[Stored records]
=-=-=
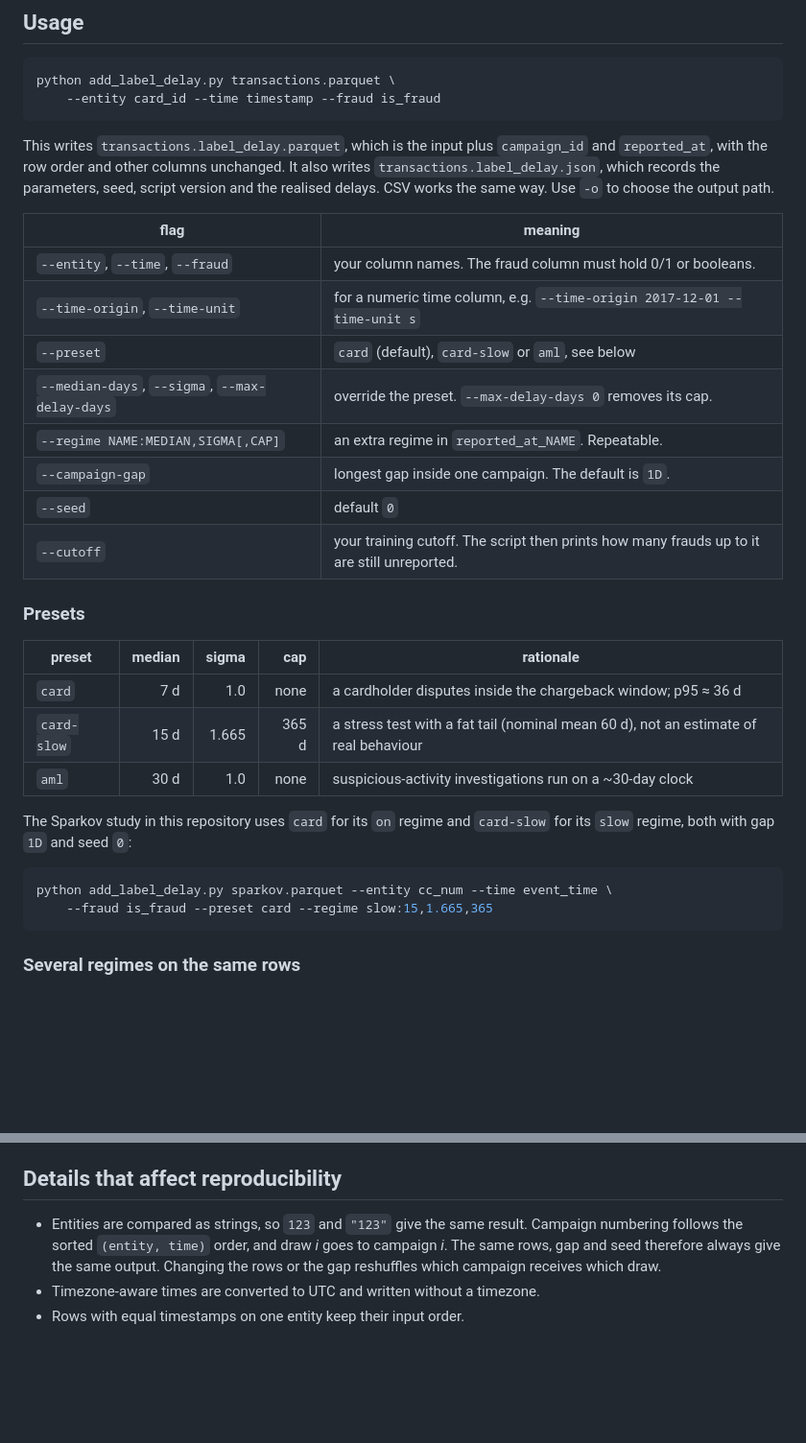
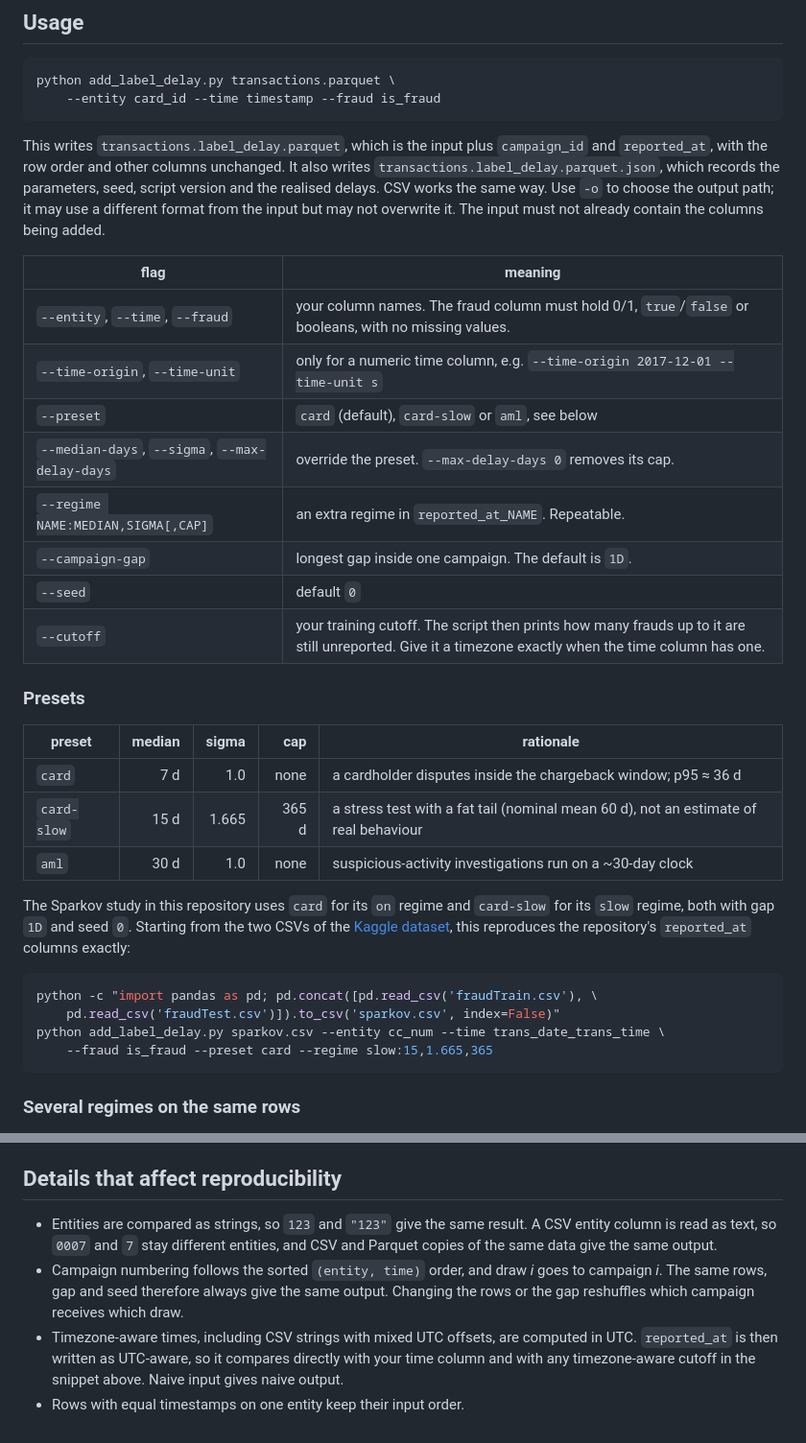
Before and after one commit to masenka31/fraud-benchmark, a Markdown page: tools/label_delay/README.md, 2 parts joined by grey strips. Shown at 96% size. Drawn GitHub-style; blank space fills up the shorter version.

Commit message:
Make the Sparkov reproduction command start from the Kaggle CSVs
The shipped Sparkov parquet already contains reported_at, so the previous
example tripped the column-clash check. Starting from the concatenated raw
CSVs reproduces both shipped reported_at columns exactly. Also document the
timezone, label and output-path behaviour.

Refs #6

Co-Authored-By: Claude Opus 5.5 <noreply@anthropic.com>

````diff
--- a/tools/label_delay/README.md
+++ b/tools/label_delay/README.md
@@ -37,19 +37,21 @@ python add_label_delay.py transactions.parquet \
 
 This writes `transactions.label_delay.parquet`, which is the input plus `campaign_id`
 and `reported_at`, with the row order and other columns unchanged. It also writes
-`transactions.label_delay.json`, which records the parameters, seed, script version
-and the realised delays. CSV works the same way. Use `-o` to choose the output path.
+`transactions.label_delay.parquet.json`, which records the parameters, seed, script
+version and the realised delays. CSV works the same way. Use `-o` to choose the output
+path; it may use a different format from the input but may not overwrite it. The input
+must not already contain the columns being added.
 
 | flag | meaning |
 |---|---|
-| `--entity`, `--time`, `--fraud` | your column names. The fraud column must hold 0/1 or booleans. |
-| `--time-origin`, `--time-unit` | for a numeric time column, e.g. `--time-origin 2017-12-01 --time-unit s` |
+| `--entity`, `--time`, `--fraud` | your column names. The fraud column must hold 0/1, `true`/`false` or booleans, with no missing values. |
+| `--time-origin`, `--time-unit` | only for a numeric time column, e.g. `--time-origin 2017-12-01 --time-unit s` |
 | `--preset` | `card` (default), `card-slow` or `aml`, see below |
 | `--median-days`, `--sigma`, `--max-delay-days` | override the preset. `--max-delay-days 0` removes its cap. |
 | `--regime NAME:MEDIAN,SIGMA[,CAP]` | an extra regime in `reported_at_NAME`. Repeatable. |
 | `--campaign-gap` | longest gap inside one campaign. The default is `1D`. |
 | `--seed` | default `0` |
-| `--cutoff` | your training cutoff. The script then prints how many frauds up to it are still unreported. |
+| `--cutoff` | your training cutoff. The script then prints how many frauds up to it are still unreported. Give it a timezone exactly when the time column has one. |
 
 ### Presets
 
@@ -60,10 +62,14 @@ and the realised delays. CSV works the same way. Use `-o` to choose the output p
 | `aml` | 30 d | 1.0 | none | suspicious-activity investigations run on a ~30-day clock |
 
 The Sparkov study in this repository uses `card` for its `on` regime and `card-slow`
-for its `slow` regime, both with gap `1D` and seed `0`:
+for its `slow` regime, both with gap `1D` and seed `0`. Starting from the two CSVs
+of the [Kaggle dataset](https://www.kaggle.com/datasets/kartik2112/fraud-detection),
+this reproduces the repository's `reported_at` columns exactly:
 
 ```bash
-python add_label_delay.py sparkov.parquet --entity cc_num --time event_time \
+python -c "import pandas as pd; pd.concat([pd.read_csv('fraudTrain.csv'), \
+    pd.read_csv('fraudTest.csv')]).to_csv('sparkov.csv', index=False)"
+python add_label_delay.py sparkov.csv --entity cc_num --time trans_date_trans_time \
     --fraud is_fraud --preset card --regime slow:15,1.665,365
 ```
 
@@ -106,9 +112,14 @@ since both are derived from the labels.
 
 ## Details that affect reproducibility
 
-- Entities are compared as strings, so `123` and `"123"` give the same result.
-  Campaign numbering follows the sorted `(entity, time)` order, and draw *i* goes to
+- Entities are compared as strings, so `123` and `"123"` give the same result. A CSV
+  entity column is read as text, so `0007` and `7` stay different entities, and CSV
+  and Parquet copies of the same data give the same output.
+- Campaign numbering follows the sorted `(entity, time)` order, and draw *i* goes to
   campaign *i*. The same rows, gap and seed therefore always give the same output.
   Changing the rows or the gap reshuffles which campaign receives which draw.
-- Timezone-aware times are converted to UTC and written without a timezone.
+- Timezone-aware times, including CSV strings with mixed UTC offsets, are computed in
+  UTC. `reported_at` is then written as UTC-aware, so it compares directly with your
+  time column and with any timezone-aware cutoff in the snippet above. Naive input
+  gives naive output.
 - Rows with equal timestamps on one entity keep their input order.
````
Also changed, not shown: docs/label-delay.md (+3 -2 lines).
=-=-=
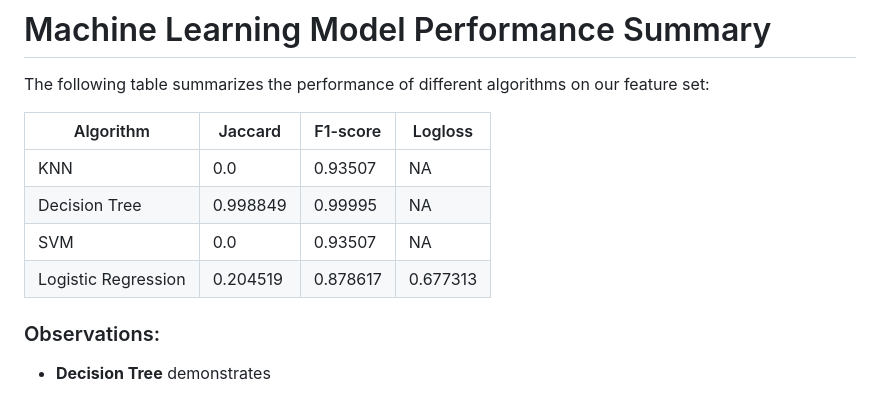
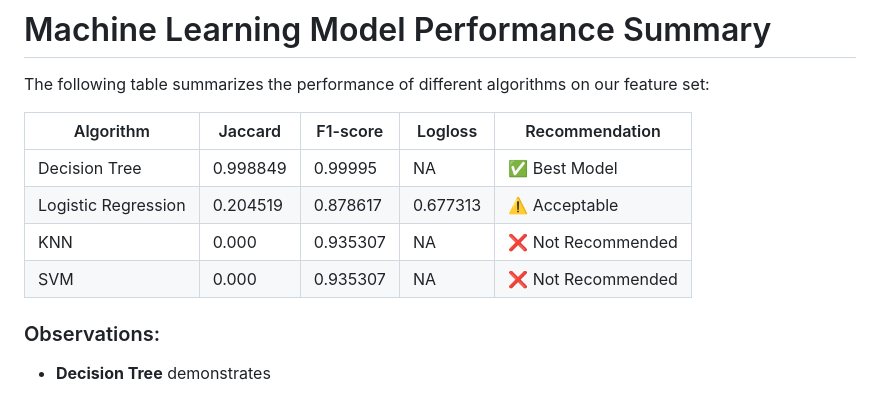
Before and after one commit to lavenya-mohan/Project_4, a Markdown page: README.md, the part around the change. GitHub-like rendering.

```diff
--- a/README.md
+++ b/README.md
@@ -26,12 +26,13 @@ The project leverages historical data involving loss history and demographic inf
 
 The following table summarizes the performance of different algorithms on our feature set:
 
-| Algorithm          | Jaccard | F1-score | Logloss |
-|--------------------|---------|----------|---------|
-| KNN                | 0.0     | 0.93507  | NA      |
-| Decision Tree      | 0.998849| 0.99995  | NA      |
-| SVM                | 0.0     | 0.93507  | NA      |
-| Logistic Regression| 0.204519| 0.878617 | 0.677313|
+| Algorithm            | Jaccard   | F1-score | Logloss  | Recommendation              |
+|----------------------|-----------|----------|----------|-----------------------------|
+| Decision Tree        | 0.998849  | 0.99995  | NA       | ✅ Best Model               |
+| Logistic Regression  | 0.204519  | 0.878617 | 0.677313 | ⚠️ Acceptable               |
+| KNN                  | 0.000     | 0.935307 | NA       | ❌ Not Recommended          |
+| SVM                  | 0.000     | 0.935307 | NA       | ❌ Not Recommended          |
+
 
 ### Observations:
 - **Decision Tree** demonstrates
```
=-=-=
## [Task objective]
Lines in the records above that carry the word "seed" are to be located and copied.

## [Answer box]
-`transactions.label_delay.json`, which records the parameters, seed, script version
+`transactions.label_delay.parquet.json`, which records the parameters, seed, script
 | `--seed` | default `0` |
-for its `slow` regime, both with gap `1D` and seed `0`:
+for its `slow` regime, both with gap `1D` and seed `0`. Starting from the two CSVs
   campaign *i*. The same rows, gap and seed therefore always give the same output.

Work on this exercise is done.